  • Product Dimensions: 6 x 2 x 3 inches ; 3.4 ounces
  • Shipping Weight: 7 ounces
  • Shipping: This item is also available for shipping to select countries outside the U.S.
  • Shipping Advisory: This item must be shipped separately from other items in your order. Additional shipping charges will not apply.
  • ASIN: B003DX96TW
  • Item model number: MONOTRON
  • Batteries 2 AAA batteries required. (included)
  • Average Customer Review: 4.5 out of 5 stars  See all reviews (58 customer reviews)
  • Amazon Best Sellers Rank: #20,221 in Musical Instruments (See Top 100 in Musical Instruments)
  • Product Warranty: For warranty information about this product, please click here
  • Date first available at Amazon.com: April 13, 2004

Product Description


Monotron 16-Key Synthesizer

"Go-Anywhere Analog" was the theme behind the remarkable battery-powered and palm-sized Korg analog synthesizer dubbed the Monotron. Best of all, they're a blast to play; equipped with a ribbon keyboard and a live, ready-to-be tweaked front panel offering five knobs and a single switch. This simple operation and ease of use invites hours of enjoyment and musical exploration.

Casual users and gadget mavens will quickly enjoy performing melodies, DJs can create dazzling effects on stage, while established players can add analog muscle to their performance--the possibilities are virtually endless.

Korg Monotron
Small size allows you to enjoy and share with your friends anywhere, anytime. View larger
VCO + VCF = Modular Synthesis Building Blocks

The basic analog sound-building circuit is radically simple: one voltage-controlled oscillator and one voltage-controlled filter. As a result, the process of sound creation is intuitive, and instantly understandable. And it's tons of fun. Monotron provides the joy of sonic creativity that's at the heart of analog synthesis.

Korg Monotron
Uses the highly acclaimed VCF circuit as Korg's MS-10 and MS-20 synthesizers. View larger

Korg Monotron
Connect to a Kaossilator, guitar, or digital audio player through the input jack. View larger
Classic Korg Filtering

The distinctive tone of an analog filter (VCF) can dramatically alter and enrich the sound. The Monotron Series uses the same highly acclaimed VCF circuit as Korg's classic MS-10 and MS-20 semi modular synthesizers. Originally released over 30 years ago, these instruments are still coveted today for their aggressive, dynamic filters. The VCF Cutoff knob sets the frequency or tone of the filter; the VCF Peak knob adds emphasis. A powerful filter is an essential aspect of any analog synthesizer, applying dramatic tonal changes to the sound, and projecting an intense personality that will stand out in any live performance.

Fully-Patchable Filter
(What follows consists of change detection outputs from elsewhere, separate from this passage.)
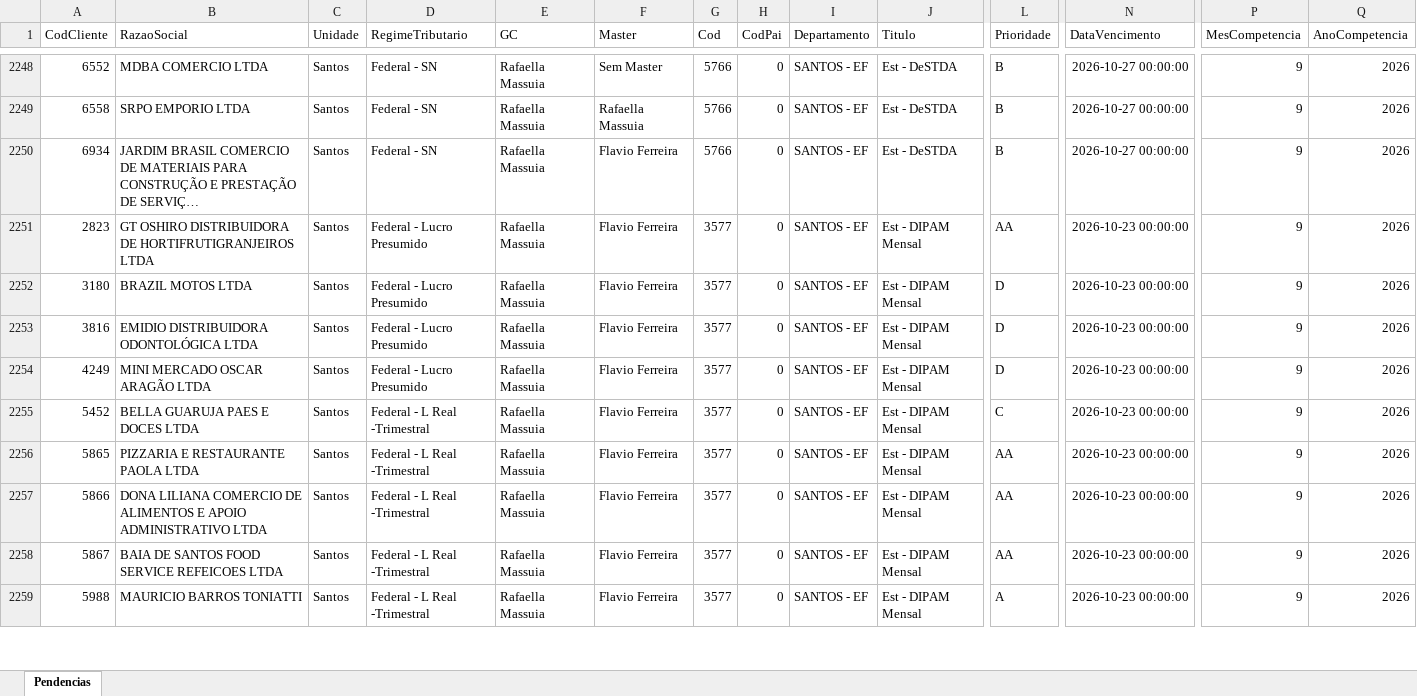
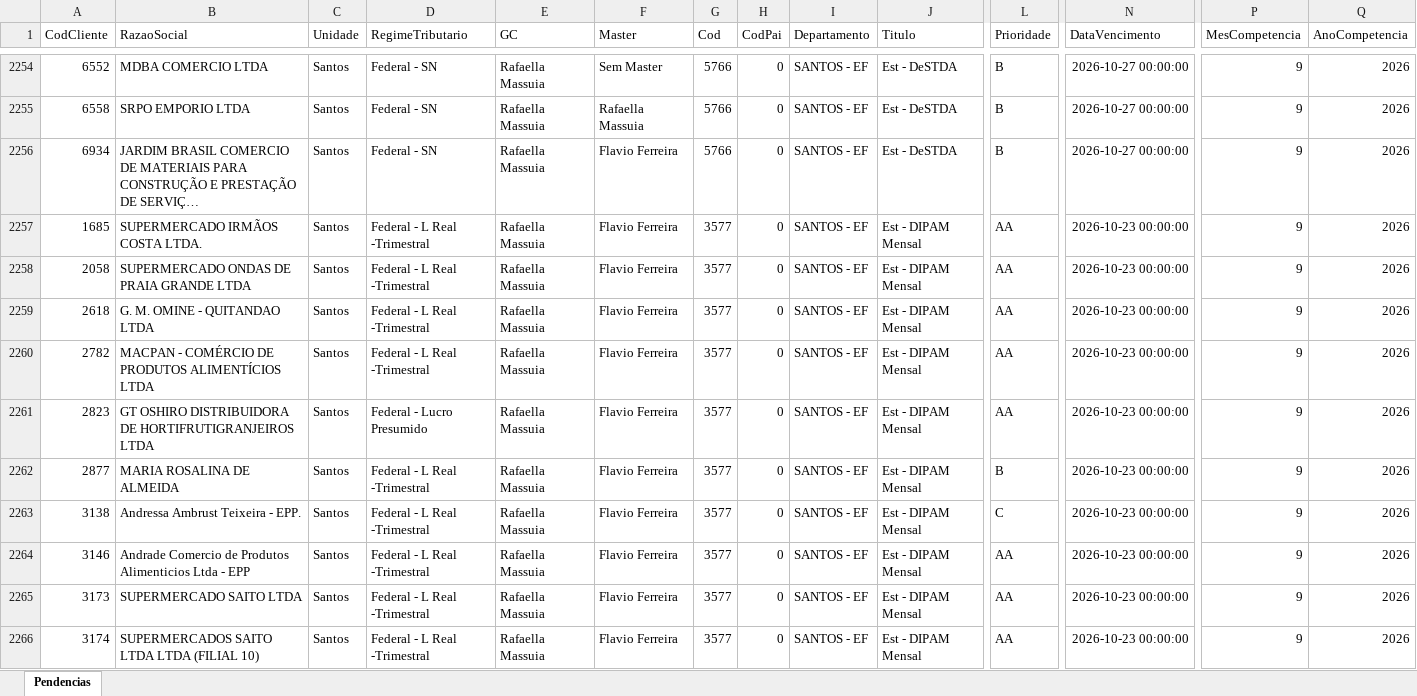
Before and after one commit to Controladoria-MG/Tarefas-baixadas, an Excel workbook: data/base/santos.xlsx, sheet Pendencias, drawn as a sheet; only a part is shown, gaps mark what is left out; the shorter side is filled out with more unchanged rows; long unchanged cells end in …; values as stored, in another font and other column widths than the file's, no borders; rows hold the shown columns only; the diff covers the shown part only; the diff names each change by its address in the sheet, - before the commit and + after, or states it on an @@ line.

```diff
--- a/data/base/santos.xlsx (sheet Pendencias)
+++ b/data/base/santos.xlsx (sheet Pendencias)
+row 2257: 1685 | SUPERMERCADO IRMÃOS COSTA LTDA. | Santos | Federal - L Real -Trimestral | Rafaella Massuia | Flavio Ferreira | 3577 | 0 | SANTOS - EF | Est - DIPAM Mensal | AA | 2026-10-23 00:00:00 | 9 | 2026
+row 2258: 2058 | SUPERMERCADO ONDAS DE PRAIA GRANDE LTDA | Santos | Federal - L Real -Trimestral | Rafaella Massuia | Flavio Ferreira | 3577 | 0 | SANTOS - EF | Est - DIPAM Mensal | AA | 2026-10-23 00:00:00 | 9 | 2026
+row 2259: 2618 | G. M. OMINE - QUITANDAO LTDA | Santos | Federal - L Real -Trimestral | Rafaella Massuia | Flavio Ferreira | 3577 | 0 | SANTOS - EF | Est - DIPAM Mensal | AA | 2026-10-23 00:00:00 | 9 | 2026
+row 2260: 2782 | MACPAN - COMÉRCIO DE PRODUTOS ALIMENTÍCIOS LTDA | Santos | Federal - L Real -Trimestral | Rafaella Massuia | Flavio Ferreira | 3577 | 0 | SANTOS - EF | Est - DIPAM Mensal | AA | 2026-10-23 00:00:00 | 9 | 2026
+row 2262: 2877 | MARIA ROSALINA DE ALMEIDA | Santos | Federal - L Real -Trimestral | Rafaella Massuia | Flavio Ferreira | 3577 | 0 | SANTOS - EF | Est - DIPAM Mensal | B | 2026-10-23 00:00:00 | 9 | 2026
+row 2263: 3138 | Andressa Ambrust Teixeira - EPP. | Santos | Federal - L Real -Trimestral | Rafaella Massuia | Flavio Ferreira | 3577 | 0 | SANTOS - EF | Est - DIPAM Mensal | C | 2026-10-23 00:00:00 | 9 | 2026
+row 2264: 3146 | Andrade Comercio de Produtos Alimenticios Ltda - EPP | Santos | Federal - L Real -Trimestral | Rafaella Massuia | Flavio Ferreira | 3577 | 0 | SANTOS - EF | Est - DIPAM Mensal | AA | 2026-10-23 00:00:00 | 9 | 2026
+row 2265: 3173 | SUPERMERCADO SAITO LTDA | Santos | Federal - L Real -Trimestral | Rafaella Massuia | Flavio Ferreira | 3577 | 0 | SANTOS - EF | Est - DIPAM Mensal | AA | 2026-10-23 00:00:00 | 9 | 2026
+row 2266: 3174 | SUPERMERCADOS SAITO LTDA LTDA (FILIAL 10) | Santos | Federal - L Real -Trimestral | Rafaella Massuia | Flavio Ferreira | 3577 | 0 | SANTOS - EF | Est - DIPAM Mensal | AA | 2026-10-23 00:00:00 | 9 | 2026
```
Also changed, not shown: 33 added rows and 5 removed rows elsewhere in this sheet, data/base/goias.xlsx, 3 other files.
The input jack (AUX input) built into each Monotron's compact body allow you to place any audio source into the signal path, directly before the analog filter. This provides a great way to connect a Kaossilator, a guitar, or a digital audio player to the Monotron Series and enjoy tone-bending filter effects.
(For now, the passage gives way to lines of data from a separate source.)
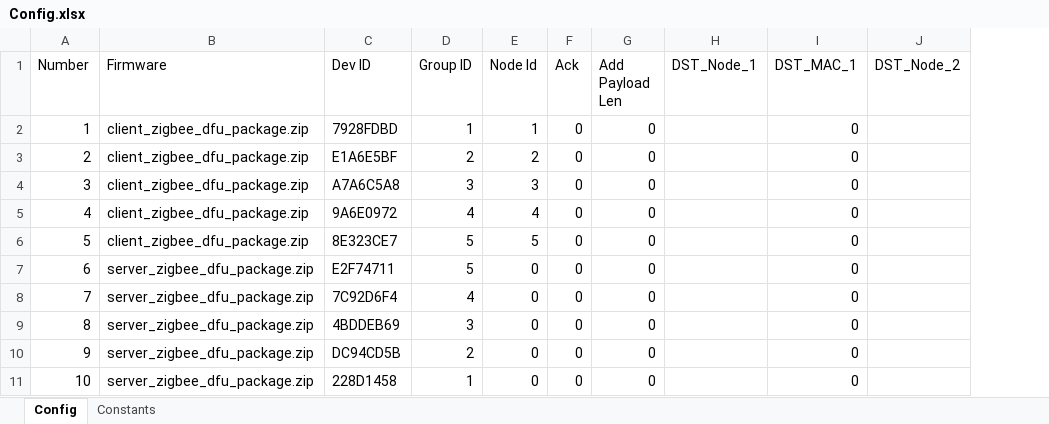
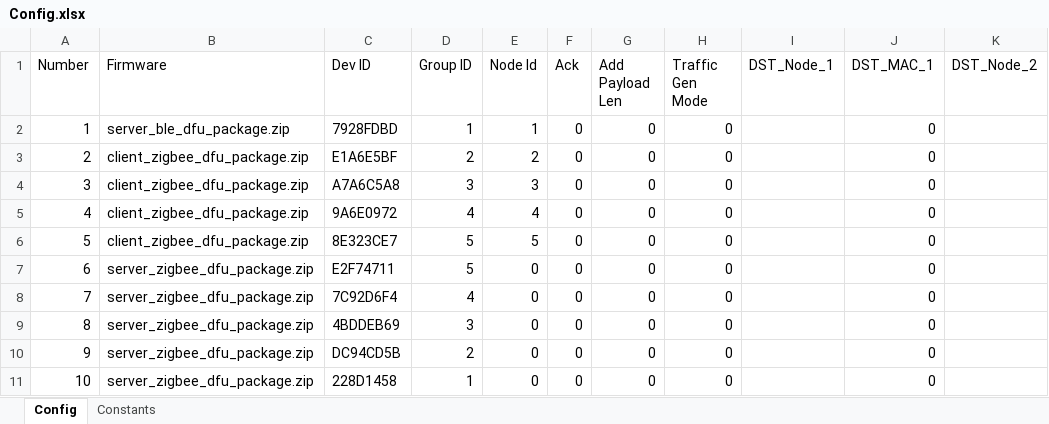
Before and after one commit to Rouben94/P6_Software, an Excel workbook: Benchmark Management/Config.xlsx, sheet Config, drawn as a sheet; only a part is shown; values as stored, in another font and other column widths than the file's, no borders; table styles not drawn; the diff names each change by its address in the sheet, - before the commit and + after, or states it on an @@ line.

Commit message:
Traffic Generator Approved

```diff
--- a/Benchmark Management/Config.xlsx (sheet Config)
+++ b/Benchmark Management/Config.xlsx (sheet Config)
+column H (Traffic Gen Mode), rows 2-11: all 0
-B2 (Firmware): client_zigbee_dfu_package.zip
+B2 (Firmware): server_ble_dfu_package.zip
```
Also changed, not shown: sheet Constants, 5 other files.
Versatile LFO Provides Audio and Visual Excitement

The LFO (Low Frequency Oscillator) can affect either the oscillator pitch or the filter cutoff. Both the speed and the intensity are individually adjustable, so you can create anything from a gentle vibrato to swooping tone changes of galactic proportions. As you turn the LFO Rate knob--featuring an embedded LED--the speed of the modulation effect and the speed of the blinking LED will change in tandem.

Ribbon Controller Keyboard Offers Easy Expression

Borrowing the enjoyment of performing with a simple touch from Korg's wildly popular KAOSS products, the Monotron's ribbon controller keyboard takes this ease of use even farther. Simple finger gestures can produce expressive effects such as vibrato and glide.

Customer Questions & Answers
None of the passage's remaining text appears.